Directions for this task: Below is a listing. Copy each line of it that holds the word "pull".

START Data provided

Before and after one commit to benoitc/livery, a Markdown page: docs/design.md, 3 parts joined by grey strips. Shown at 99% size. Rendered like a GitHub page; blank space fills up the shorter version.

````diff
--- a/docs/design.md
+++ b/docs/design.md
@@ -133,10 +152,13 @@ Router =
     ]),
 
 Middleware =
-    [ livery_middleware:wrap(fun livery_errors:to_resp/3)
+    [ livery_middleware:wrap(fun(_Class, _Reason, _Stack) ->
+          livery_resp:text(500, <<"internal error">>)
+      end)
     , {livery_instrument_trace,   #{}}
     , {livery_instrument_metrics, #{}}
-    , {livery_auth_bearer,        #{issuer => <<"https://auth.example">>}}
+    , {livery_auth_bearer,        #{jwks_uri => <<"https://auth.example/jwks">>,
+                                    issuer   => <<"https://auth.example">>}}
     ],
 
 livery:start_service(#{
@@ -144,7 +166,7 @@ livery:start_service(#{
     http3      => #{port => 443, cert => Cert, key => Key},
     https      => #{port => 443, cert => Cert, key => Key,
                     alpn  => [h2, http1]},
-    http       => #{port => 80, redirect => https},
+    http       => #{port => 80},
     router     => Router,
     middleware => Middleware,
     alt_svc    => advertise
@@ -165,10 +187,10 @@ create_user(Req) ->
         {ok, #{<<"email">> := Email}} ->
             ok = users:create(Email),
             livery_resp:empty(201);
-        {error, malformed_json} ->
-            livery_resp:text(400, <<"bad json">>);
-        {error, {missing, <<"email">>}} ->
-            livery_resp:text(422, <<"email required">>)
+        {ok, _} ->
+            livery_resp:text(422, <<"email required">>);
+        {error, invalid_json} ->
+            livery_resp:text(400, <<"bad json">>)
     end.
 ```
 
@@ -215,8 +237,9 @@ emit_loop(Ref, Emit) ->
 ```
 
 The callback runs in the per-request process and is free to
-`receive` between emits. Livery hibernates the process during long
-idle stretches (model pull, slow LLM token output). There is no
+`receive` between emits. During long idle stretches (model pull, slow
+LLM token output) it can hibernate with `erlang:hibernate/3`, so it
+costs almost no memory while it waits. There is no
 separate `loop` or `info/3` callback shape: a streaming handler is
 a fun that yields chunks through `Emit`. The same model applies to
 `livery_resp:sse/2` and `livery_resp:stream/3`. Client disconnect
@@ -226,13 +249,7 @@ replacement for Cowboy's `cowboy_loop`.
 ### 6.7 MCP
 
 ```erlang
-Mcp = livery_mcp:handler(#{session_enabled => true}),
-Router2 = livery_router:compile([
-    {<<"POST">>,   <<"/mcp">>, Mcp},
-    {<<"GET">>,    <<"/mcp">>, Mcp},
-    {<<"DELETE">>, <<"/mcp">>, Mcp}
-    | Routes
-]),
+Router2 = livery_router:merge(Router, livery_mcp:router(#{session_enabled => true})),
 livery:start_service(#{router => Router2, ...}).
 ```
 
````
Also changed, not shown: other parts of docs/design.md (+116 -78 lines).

END Data provided

Solution:
-idle stretches (model pull, slow LLM token output). There is no
+`receive` between emits. During long idle stretches (model pull, slow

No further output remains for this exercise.